Companies generally agree that circularity has led to measurable benefits for their businesses, although upfront costs are the biggest concern despite long-term rewards. Most companies support increased regulation and reporting requirements along with more government support for adoption of circular business practices.

Mixed Understandings of Circularity, Many Admit to Energy Waste

While no single definition of circularity was accepted by a majority of surveyed businesses, perceptions of circularity are reportedly broadening.

Once a term that mostly encompassed recycling practices, circularity now includes sustainable sourcing, resource-efficient operations, responsible end-of-life practices for products, and more. The report emphasizes that companies will need to use a holistic approach to circularity, making it a company-wide priority.

Energy usage received considerable attention in the survey as over 40% of companies considered energy as their biggest source of waste. Many parties, including the International Energy Association, have found that businesses that adopt energy efficiency strategies and technologies may work to meet their decarbonization goals while saving on energy costs.

 

Additional articles you will be interested in.

Stay Informed

Get E+E Leader Articles delivered via Newsletter right to your inbox!

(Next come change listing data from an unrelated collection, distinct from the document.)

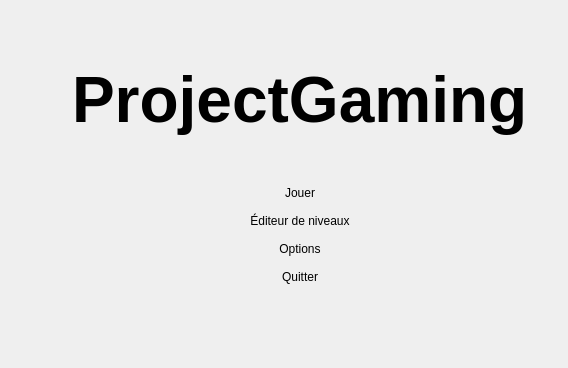
The window that Source/Elements/UI/MainMenu.ui (azertval/ProjectGaming) describes before a commit, drawn with Qt 5.
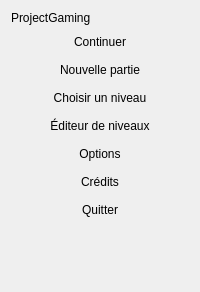
The same window after the commit. Custom widgets are drawn as their Qt base class.

Commit message: Rebase sur main + LOT-ANNEXE-04 -- Optimiseurs maison (SGD, Adam) (#102)

```diff
--- a/Source/Elements/UI/MainMenu.ui
+++ b/Source/Elements/UI/MainMenu.ui
@@ -3,53 +3,81 @@
  <class>MainMenu</class>
  <widget class="QWidget" name="MainMenu">
   <layout class="QVBoxLayout" name="verticalLayout">
-   <property name="leftMargin"><number>72</number></property>
-   <property name="topMargin"><number>64</number></property>
-   <property name="rightMargin"><number>40</number></property>
-   <property name="bottomMargin"><number>40</number></property>
+   <!-- Marges posees en code (MainMenu::MainMenu, LOT-56) depuis l'echelle d'espacement des
+        jetons, pas de nombre fige ici. -->
    <item>
     <widget class="QLabel" name="menuTitle">
-     <property name="font">
-      <font><pointsize>48</pointsize><bold>true</bold></font>
-     </property>
+     <!-- Taille/graisse posees par theme.qss (#MainMenu QLabel#menuTitle, LOT-56 TACHE-03), depuis
+          l'echelle typographique des jetons, pas de propriete de police figee ici. -->
      <property name="text"><string>ProjectGaming</string></property>
     </widget>
    </item>
    <item>
     <spacer name="titleSpacer">
      <property name="orientation"><enum>Qt::Vertical</enum></property>
-     <property name="sizeType"><enum>QSizePolicy::Fixed</enum></property>
-     <property name="sizeHint" stdset="0"><size><width>0</width><height>40</height></size></property>
+     <property name="sizeHint" stdset="0"><size><width>0</width><height>0</height></size></property>
     </spacer>
    </item>
    <item>
-    <widget class="QPushButton" name="playButton">
+    <widget class="hmi::PixelMenuButton" name="continueButton">
+     <!-- Grise sans progression (MainMenu::setContinueEnabled, LOT-59 TACHE-06) : pas de
+          "enabled" fige ici, l'etat depend de Progression::currentLevel a l'execution. -->
      <property name="cursor"><cursorShape>PointingHandCursor</cursorShape></property>
-     <property name="text"><string>Jouer</string></property>
+     <property name="text"><string>Continuer</string></property>
      <property name="flat"><bool>true</bool></property>
     </widget>
    </item>
    <item>
-    <widget class="QPushButton" name="editorButton">
+    <widget class="hmi::PixelMenuButton" name="newGameButton">
+     <property name="cursor"><cursorShape>PointingHandCursor</cursorShape></property>
+     <property name="text"><string>Nouvelle partie</string></property>
+     <property name="flat"><bool>true</bool></property>
+    </widget>
+   </item>
+   <item>
+    <widget class="hmi::PixelMenuButton" name="selectLevelButton">
+     <property name="cursor"><cursorShape>PointingHandCursor</cursorShape></property>
+     <property name="text"><string>Choisir un niveau</string></property>
+     <property name="flat"><bool>true</bool></property>
+    </widget>
+   </item>
+   <item>
+    <widget class="hmi::PixelMenuButton" name="editorButton">
      <property name="cursor"><cursorShape>PointingHandCursor</cursorShape></property>
      <property name="text"><string>Éditeur de niveaux</string></property>
      <property name="flat"><bool>true</bool></property>
     </widget>
    </item>
    <item>
-    <widget class="QPushButton" name="optionsButton">
+    <widget class="hmi::PixelMenuButton" name="optionsButton">
      <property name="cursor"><cursorShape>PointingHandCursor</cursorShape></property>
      <property name="text"><string>Options</string></property>
      <property name="flat"><bool>true</bool></property>
     </widget>
    </item>
    <item>
-    <widget class="QPushButton" name="quitButton">
+    <widget class="hmi::PixelMenuButton" name="creditsButton">
+     <property name="cursor"><cursorShape>PointingHandCursor</cursorShape></property>
+     <property name="text"><string>Crédits</string></property>
+     <property name="flat"><bool>true</bool></property>
+    </widget>
+   </item>
+   <item>
+    <widget class="hmi::PixelMenuButton" name="quitButton">
      <property name="cursor"><cursorShape>PointingHandCursor</cursorShape></property>
      <property name="text"><string>Quitter</string></property>
      <property name="flat"><bool>true</bool></property>
     </widget>
    </item>
+   <item>
+    <widget class="QLabel" name="hintsLabel">
+     <!-- Rappels de touches (LOT-68) : texte enrichi compose en code depuis les jetons
+          (hmi::keyHintText). Vide ici : retranslateUi le remplit. -->
+     <property name="text"><string/></property>
+     <property name="textFormat"><enum>Qt::RichText</enum></property>
+     <property name="alignment"><set>Qt::AlignLeft|Qt::AlignVCenter</set></property>
+    </widget>
+   </item>
    <item>
     <spacer name="bottomSpacer">
      <property name="orientation"><enum>Qt::Vertical</enum></property>
@@ -58,6 +86,13 @@
    </item>
   </layout>
  </widget>
+ <customwidgets>
+  <customwidget>
+   <class>hmi::PixelMenuButton</class>
+   <extends>QPushButton</extends>
+   <header>HMI/Interface/PixelMenuButton.h</header>
+  </customwidget>
+ </customwidgets>
  <resources/>
  <connections/>
 </ui>
```
The commit also changes 926 other files.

This field is for validation purposes and should be left unchanged.
Share This